Find the string "LISTAAR" in the data, and copy out each line that has it.

↓

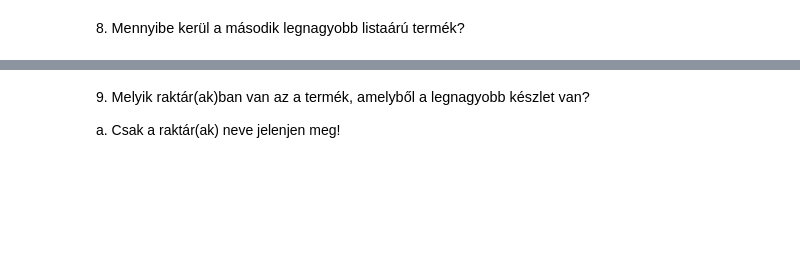
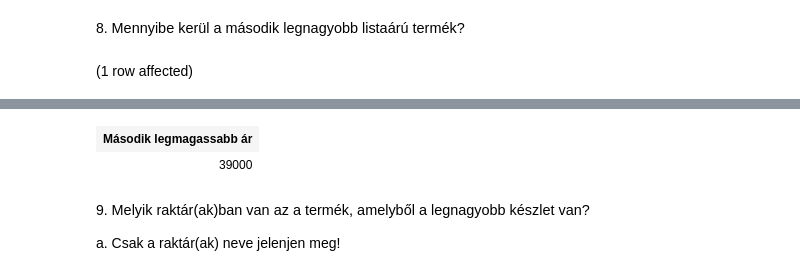
Before and after one commit to marinatoth/db_sql, a Jupyter notebook: gyakorlat06_feladatok.ipynb, the cells around one changed output, grey strips where cells are left out. Saved outputs shown, nothing was run; the diff lists cells and outputs as text; code cells hidden in the pictures; blank space fills up the shorter version.

```diff
--- a/gyakorlat06_feladatok.ipynb
+++ b/gyakorlat06_feladatok.ipynb
@@ -119,2 +172,12 @@ a. Csak az ügyfelek neve jelenjen meg!
 # %% [markdown]
 8. <span style="background-color: rgb(255, 255, 255); color: rgb(0, 0, 0); font-family: &quot;Open Sans&quot;, sans-serif; font-size: 14.44px;">Mennyibe kerül a második legnagyobb listaárú termék?</span>
+# %%
+SELECT  max(LISTAAR) as 'Második legmagassabb ár'
+from Termek
+where LISTAAR <
+(
+    select max(LISTAAR)
+    from Termek
+)
+# %% [output]
+(1 row affected)
@@ -121,3 +185,5 @@ a. Csak az ügyfelek neve jelenjen meg!
+| Második legmagassabb ár |
+| 39000 |
 # %% [markdown]
 9. <span style="background-color: rgb(255, 255, 255); color: rgb(0, 0, 0); font-family: &quot;Open Sans&quot;, sans-serif; font-size: 14.44px;">Melyik raktár(ak)ban van az a termék, amelyből a legnagyobb készlet van?&nbsp;</span>
 
```
Also changed, not shown: parts of 6 cells of this notebook, 1 other file.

↑

ANSWER AREA -
+SELECT  max(LISTAAR) as 'Második legmagassabb ár'
+where LISTAAR <
+    select max(LISTAAR)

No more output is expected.